The researchers determined the feasibility and efficacy of laparoscopic cholecystectomy for acute cholecystitis in elderly patients.
The results were compared to those who underwent open cholecystectomy, and the findings were reported in August's Surgical Laparoscopy Endoscopy and Percutaneous Techniques.
From January 1992 to December 1999, 139 patients older than 75 years of age underwent cholecystectomy for acute cholecystitis.
The two groups of patients with cholecystolithiasis included 50 patients who underwent laparoscopic cholecystectomy (Group 1) and 89 patients who underwent open cholecystectomy (Group 2).
| Laparoscopic cholecystectomy is safe and effective in elderly patients.
| Surgical Laparoscopy Endoscopy & Percutaneous Techniques |
Group 1 consisted of 30 women and 20 men, with a mean age of 82 years.

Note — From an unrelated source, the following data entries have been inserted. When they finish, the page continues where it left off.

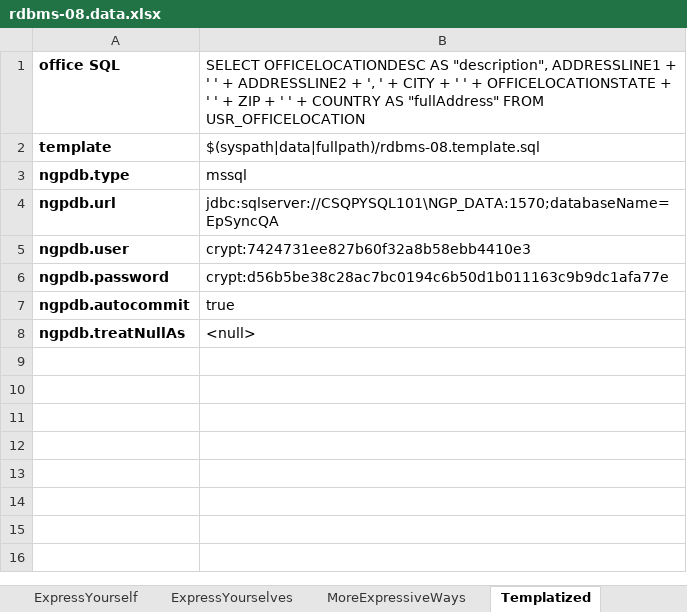
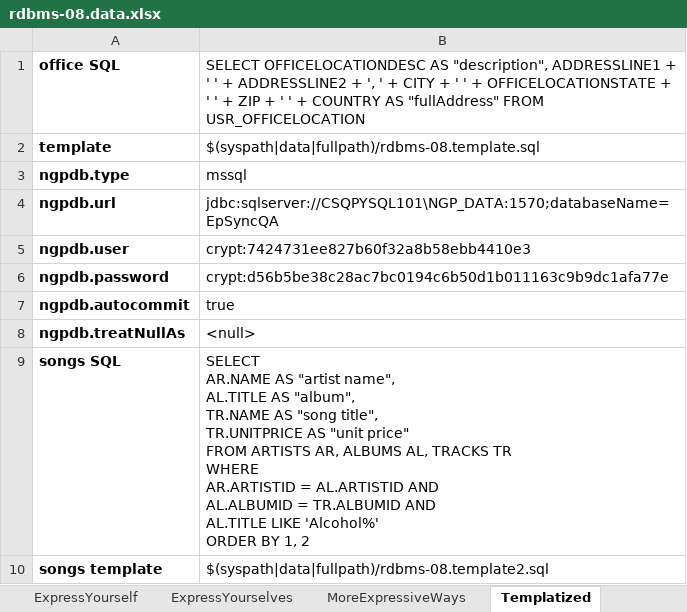
Before and after one commit to nexiality/tutorials, an Excel workbook: artifact/data/rdbms-08.data.xlsx, sheet Templatized, drawn as a sheet; values as stored, in another font and other column widths than the file's, no borders; conditional formats not drawn; ↵ is a line break in a cell; the diff names each change by its address in the sheet, - before the commit and + after, or states it on an @@ line.

```diff
--- a/artifact/data/rdbms-08.data.xlsx (sheet Templatized)
+++ b/artifact/data/rdbms-08.data.xlsx (sheet Templatized)
+row 9: songs SQL | SELECT ↵ AR.NAME AS "artist name", ↵ AL.TITLE AS "album", ↵ TR.NAME AS "song title", ↵ TR.UNITPRICE AS "unit price" ↵ FROM ARTISTS AR, ALBUMS AL, TRACKS TR ↵ WHERE ↵ AR.ARTISTID = AL.ARTISTID AND ↵ AL.ALBUMID = TR.ALBUMID AND ↵ AL.TITLE LIKE 'Alcohol%' ↵ ORDER BY 1, 2
+row 10: songs template | $(syspath|data|fullpath)/rdbms-08.template2.sql
```
Also changed, not shown: artifact/data/rdbms-03.data.xlsx, artifact/data/rdbms-05.data.xlsx, 11 other files.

Group 2 consisted of 51 women and 38 men, with a mean age of 82 years.
The length of the surgery (103 vs 150 minutes), postoperative length of stay (7.7 vs 12.7 days), and inpatient rehabilitation (15 vs 42 patients) were found to be significantly shorter in Group 1 than in Group 2.
The postoperative morbidity rate was not different between the groups.
There was no mortality in Group 1, but 4 patients died in Group 2.
The conversion rate was found to be 32% (n = 16) in Group 1.
Dr Patrick Pessaux, of Centre Hospitalier Universitaire d'Angers, said on behalf of the group, "Laparoscopic cholecystectomy in elderly patients with acute cholecystitis is safe and effective.
"Laparoscopic cholecystectomy in elderly patients restores them to the best possible quality of life with the lowest cost to them physiologically," he concluded.